The original hood was quite banged up, had lots of fine cracks around the grille, buckles along the edges, and was choc-o-block full of body filler.
First step was to sand back to bare metal….that’s when I hit all the body filler which was up to 3/8″ thick in places. I found that whoever fixed the car previously did not take the time to dolly out the dents before slathering it on. It must have been good stuff because it didn’ t crack.
It took some very careful welding to fill the cracks because the sheet metal is so thin. I had success welding the ultra thin metal by means of extremely short bursts with the welder. Literally “tick” wait for all colour to disappear, then another short tick until the crack is filled. It is a very long process, but it is the only way to be able to weld such thin metal.
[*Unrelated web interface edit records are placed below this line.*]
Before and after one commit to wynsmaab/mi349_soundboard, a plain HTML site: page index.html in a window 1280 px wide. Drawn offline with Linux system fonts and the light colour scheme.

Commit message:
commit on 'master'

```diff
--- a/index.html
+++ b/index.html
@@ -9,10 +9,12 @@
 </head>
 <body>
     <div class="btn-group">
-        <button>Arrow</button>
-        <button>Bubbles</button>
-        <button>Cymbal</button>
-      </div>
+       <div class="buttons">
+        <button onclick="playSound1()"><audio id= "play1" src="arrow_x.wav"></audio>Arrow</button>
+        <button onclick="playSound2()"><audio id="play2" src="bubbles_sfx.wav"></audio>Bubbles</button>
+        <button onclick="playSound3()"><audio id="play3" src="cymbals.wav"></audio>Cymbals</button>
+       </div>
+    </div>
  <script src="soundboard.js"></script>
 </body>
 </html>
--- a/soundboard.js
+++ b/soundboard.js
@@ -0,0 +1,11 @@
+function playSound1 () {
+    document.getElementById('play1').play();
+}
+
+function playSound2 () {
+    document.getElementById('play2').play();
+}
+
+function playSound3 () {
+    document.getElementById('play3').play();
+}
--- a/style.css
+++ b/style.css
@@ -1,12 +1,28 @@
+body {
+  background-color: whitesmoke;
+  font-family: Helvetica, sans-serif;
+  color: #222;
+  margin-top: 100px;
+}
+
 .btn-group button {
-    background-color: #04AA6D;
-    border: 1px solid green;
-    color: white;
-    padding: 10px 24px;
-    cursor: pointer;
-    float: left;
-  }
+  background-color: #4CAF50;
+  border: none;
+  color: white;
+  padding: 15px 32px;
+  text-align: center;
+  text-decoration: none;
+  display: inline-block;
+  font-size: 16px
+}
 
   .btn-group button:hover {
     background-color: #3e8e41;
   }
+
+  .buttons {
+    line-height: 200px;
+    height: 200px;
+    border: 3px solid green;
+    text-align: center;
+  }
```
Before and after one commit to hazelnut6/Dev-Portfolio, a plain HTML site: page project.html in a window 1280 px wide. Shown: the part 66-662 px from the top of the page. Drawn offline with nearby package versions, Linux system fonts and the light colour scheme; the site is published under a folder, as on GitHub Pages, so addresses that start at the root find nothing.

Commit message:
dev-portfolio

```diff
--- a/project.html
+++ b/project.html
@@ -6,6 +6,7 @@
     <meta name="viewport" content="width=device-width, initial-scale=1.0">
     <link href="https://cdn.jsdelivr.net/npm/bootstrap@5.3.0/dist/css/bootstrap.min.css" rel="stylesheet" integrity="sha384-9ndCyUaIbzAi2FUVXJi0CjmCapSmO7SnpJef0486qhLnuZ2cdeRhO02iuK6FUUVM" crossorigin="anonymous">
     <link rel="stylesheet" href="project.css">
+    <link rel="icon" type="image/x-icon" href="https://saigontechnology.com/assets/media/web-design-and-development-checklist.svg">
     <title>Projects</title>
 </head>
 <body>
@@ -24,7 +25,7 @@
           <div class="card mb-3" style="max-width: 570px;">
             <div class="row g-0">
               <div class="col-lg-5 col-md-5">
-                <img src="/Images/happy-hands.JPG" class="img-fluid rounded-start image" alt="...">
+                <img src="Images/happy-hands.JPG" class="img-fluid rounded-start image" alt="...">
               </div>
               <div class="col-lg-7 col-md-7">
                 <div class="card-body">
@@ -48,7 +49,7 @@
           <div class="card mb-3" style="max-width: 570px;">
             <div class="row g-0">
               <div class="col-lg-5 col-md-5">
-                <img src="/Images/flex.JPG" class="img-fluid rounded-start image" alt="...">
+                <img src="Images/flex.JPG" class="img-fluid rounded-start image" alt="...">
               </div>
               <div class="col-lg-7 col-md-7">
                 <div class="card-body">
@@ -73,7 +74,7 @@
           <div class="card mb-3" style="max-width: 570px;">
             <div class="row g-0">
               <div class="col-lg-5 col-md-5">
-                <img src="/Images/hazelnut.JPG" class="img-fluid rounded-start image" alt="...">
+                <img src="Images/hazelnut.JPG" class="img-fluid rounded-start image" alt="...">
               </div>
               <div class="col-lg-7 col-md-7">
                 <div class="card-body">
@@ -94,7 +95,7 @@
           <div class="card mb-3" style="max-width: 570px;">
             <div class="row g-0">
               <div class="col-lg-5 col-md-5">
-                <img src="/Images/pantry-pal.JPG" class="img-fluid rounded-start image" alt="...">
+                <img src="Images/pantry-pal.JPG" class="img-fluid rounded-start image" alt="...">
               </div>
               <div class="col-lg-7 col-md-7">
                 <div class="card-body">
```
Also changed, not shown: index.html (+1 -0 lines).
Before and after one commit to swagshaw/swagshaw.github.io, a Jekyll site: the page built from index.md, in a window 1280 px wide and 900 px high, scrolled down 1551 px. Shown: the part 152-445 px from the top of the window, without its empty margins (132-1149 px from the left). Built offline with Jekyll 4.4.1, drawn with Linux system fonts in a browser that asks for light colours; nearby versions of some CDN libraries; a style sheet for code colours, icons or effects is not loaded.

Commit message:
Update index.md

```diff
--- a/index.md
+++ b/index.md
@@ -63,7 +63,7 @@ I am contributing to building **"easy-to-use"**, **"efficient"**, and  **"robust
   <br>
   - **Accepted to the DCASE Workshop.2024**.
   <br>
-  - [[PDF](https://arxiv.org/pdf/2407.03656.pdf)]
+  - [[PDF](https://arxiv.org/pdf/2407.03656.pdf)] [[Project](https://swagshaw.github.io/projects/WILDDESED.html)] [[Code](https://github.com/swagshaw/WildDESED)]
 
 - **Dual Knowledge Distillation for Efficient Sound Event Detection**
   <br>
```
Once you have succeeded in filling the crack, you can the flip it over and safely weld the other side with half-second blasts. Following this, a light pressure pass with a flapper wheel on both sides smooths everything out nicely. If you are really careful, you can’t even see the weld when you are done. It has taken me all this time on the project, to be able to do these welds with any kind off repeatability. Finally, I have learned how, just as the project is nearing completion (sigh).
The metal round the original grille was in such bad shape, I had to cut it back 1″ all around. B McL told me repeatedly that he had brought me back a used replacement grille from France. But darned if I could find it. While pondering what to do, I had a minor inspiration. I built a larger grille from sheet metal whose openings are in the shape of a chevron. I have to admit, I think it looks nicely evil.
kind of evil.